Mrs Bryce is the driving force behind the culinary excellence programme in her school, a venture which for the past three years has seen groups of 10-12 pupils from S5 and S6 work directly with Mr Maule, the Ayrshire-born chef who was running the kitchen of the Roux brothers' Michelin-starred Le Gavroche in central London at the age of 24.
Fifteen-year-olds Danny Ferry and Manpreet Deol - both S5 pupils at Shawlands Academy - are studying Intermediate 2 hospitality and Intermediate 1 Italian. The school's Italian assistant, Matteo Mezzanotte, is also taking part in the culinary excellence programme so that he can pass on the relevant culinary vocabulary.
In June, along with Mrs Bryce and the school's principal teacher in pastoral care, Ian Letford, the group will travel to Florence for a week, where the pupils will work in a top formal dining restaurant, one of the best pizzerias and an established enoteca (wine tasting bar) under the tutelage of a sommelier (wine waiter). They will also tour Florence's food markets, take Italian classes organised by the British Institute and have a day's tuition in a cookery school run in an 11th-century farmhouse. For some pupils it will be their first trip abroad.

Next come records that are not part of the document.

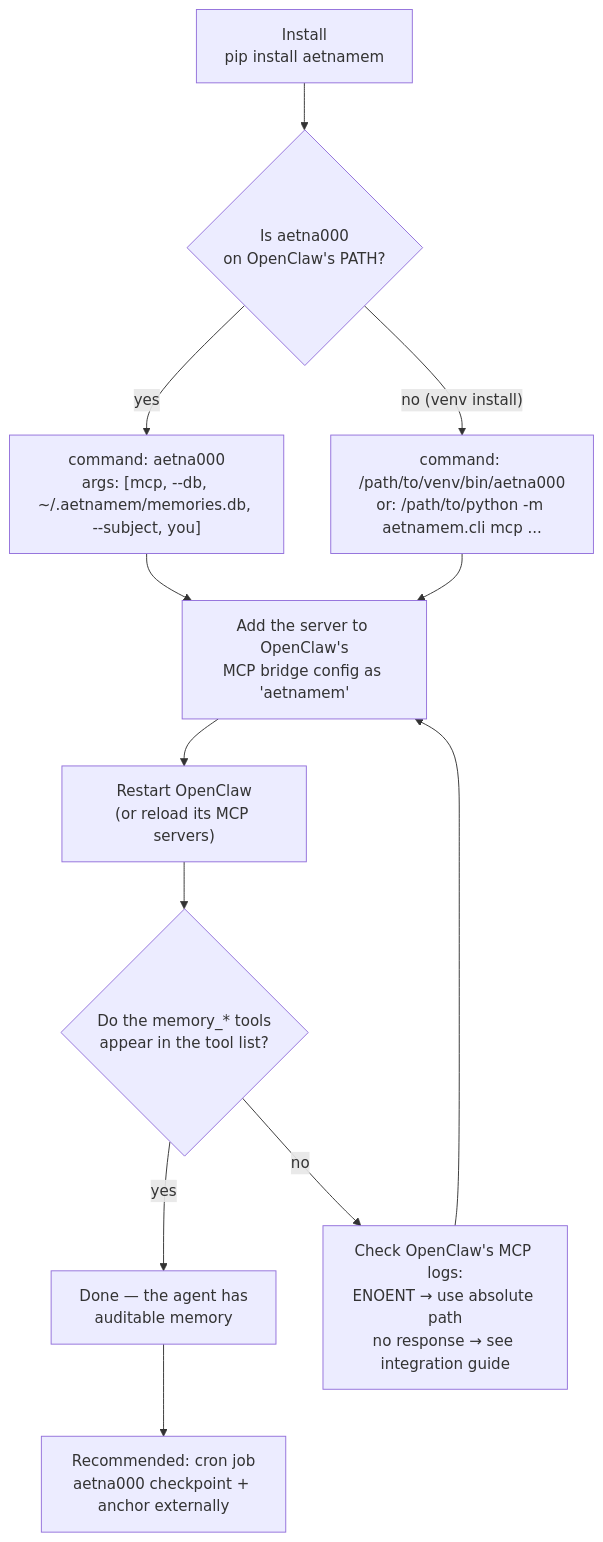
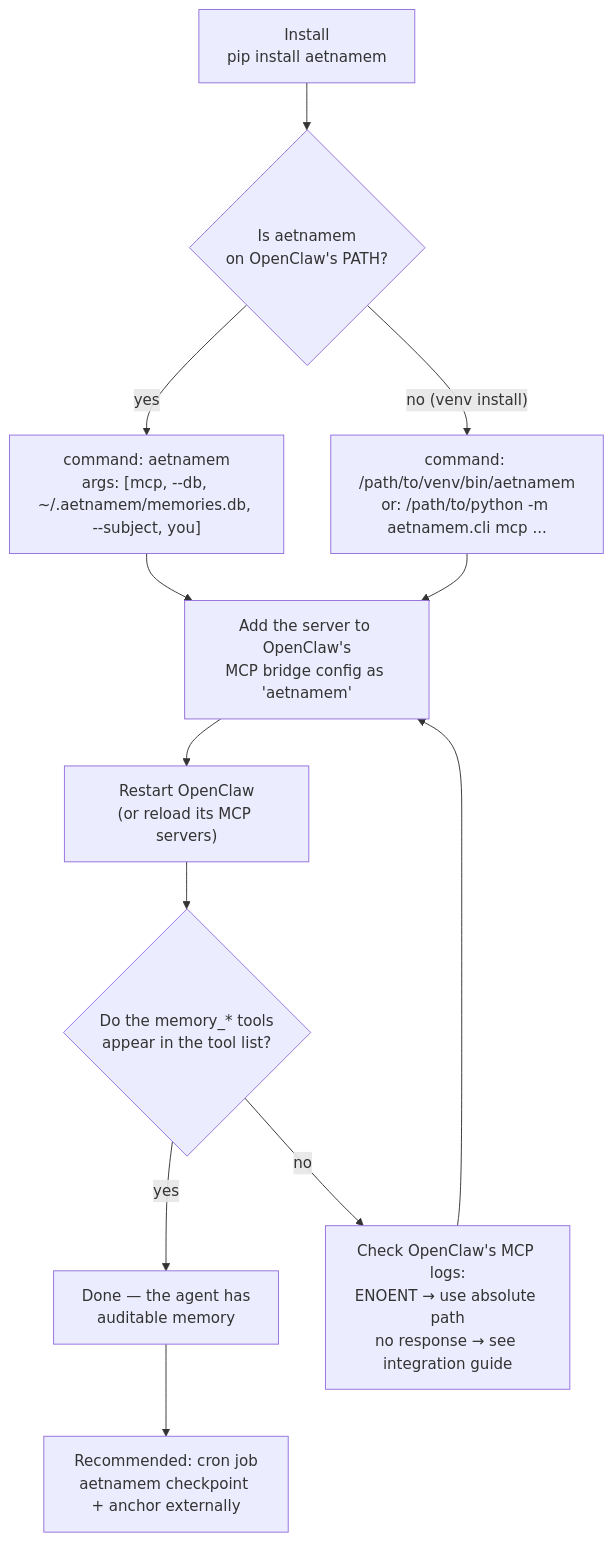
Before and after one commit to aetna000/aetnamem: the first of 4 diagrams in docs/openclaw-setup.md, drawn with Mermaid. The commit also changed other lines of this file and 26 other files, not shown here.

Commit message:
Use aetnamem product command

````diff
--- a/docs/openclaw-setup.md
+++ b/docs/openclaw-setup.md
@@ -12,14 +12,14 @@
 ```mermaid
 flowchart TD
-    A["Install<br/>pip install aetnamem"] --> B{"Is aetna000<br/>on OpenClaw's PATH?"}
-    B -- "yes" --> C["command: aetna000<br/>args: [mcp, --db, ~/.aetnamem/memories.db, --subject, you]"]
-    B -- "no (venv install)" --> D["command: /path/to/venv/bin/aetna000<br/>or: /path/to/python -m aetnamem.cli mcp ..."]
+    A["Install<br/>pip install aetnamem"] --> B{"Is aetnamem<br/>on OpenClaw's PATH?"}
+    B -- "yes" --> C["command: aetnamem<br/>args: [mcp, --db, ~/.aetnamem/memories.db, --subject, you]"]
+    B -- "no (venv install)" --> D["command: /path/to/venv/bin/aetnamem<br/>or: /path/to/python -m aetnamem.cli mcp ..."]
     C --> E["Add the server to OpenClaw's<br/>MCP bridge config as 'aetnamem'"]
     D --> E
     E --> F["Restart OpenClaw<br/>(or reload its MCP servers)"]
     F --> G{"Do the memory_* tools<br/>appear in the tool list?"}
     G -- "yes" --> H["Done — the agent has<br/>auditable memory"]
     G -- "no" --> I["Check OpenClaw's MCP logs:<br/>ENOENT → use absolute path<br/>no response → see integration guide"]
     I --> E
-    H --> J["Recommended: cron job<br/>aetna000 checkpoint + anchor externally"]
+    H --> J["Recommended: cron job<br/>aetnamem checkpoint + anchor externally"]
 ```
````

Danny hopes to follow in the path of Jay Singh, a pupil who took part in the programme three years ago and is now a full-time chef in Mr Maule's restaurant.
"It's been a really great experience, just getting the opportunity to work with such a good chef and seeing how it's done," he says.
"Most of my friends are jealous that I've got the opportunity to go to Italy and work with Brian Maule."
For Manpreet, whose father is a chef, it is the hotel management side of the business that really interests her. On a visit to the eclectic, ultra-modern Langs hotel in Glasgow she discovered her dream job - room division manager - which involves designing the decor for each room in the hotel, so she hopes to go on to the Glasgow School of Art.
"Culinary excellence is really cool," she says. "It's one of the best subjects and it's the class I actually love coming to."
Mr Maule says: "What we get out of it is the pleasure of seeing the kids enjoy themselves, and giving them an opportunity to do something in the industry before they make a decision about their working life.
"We see their confidence increasing. They are in among adults rather than being treated like kids at school. They are getting an opportunity to find themselves in an environment they would not otherwise see."
Frances Gallagher, adviser in home economics for Glasgow City Council's education improvement services, is the inspiration behind the scheme. As each year goes by, she adds new elements. It began with one school and a chef, Ferrier Richardson, formerly based in Glasgow. Now, 10 schools take part, and Mrs Gallagher is planning a work experience link with Louisville, Kentucky, where Govan High pupils will receive culinary and customer service training.
Since its inception, 75 per cent of the pupils involved in the culinary excellence programme have gone on to work in the hospitality industry. Even the 25 per cent who have chosen different routes have learnt many life skills and found a sense of purpose.
Mrs Gallagher says: "It links into another project we run called Learning with Living and Earning. It helps them to understand the purpose of education; it makes it a meaningful experience for them."
She also sees an impact on attendance, behaviour, and motivation of all those who take part.
Ultimately, she would like the council to run its own training hotel for the programme.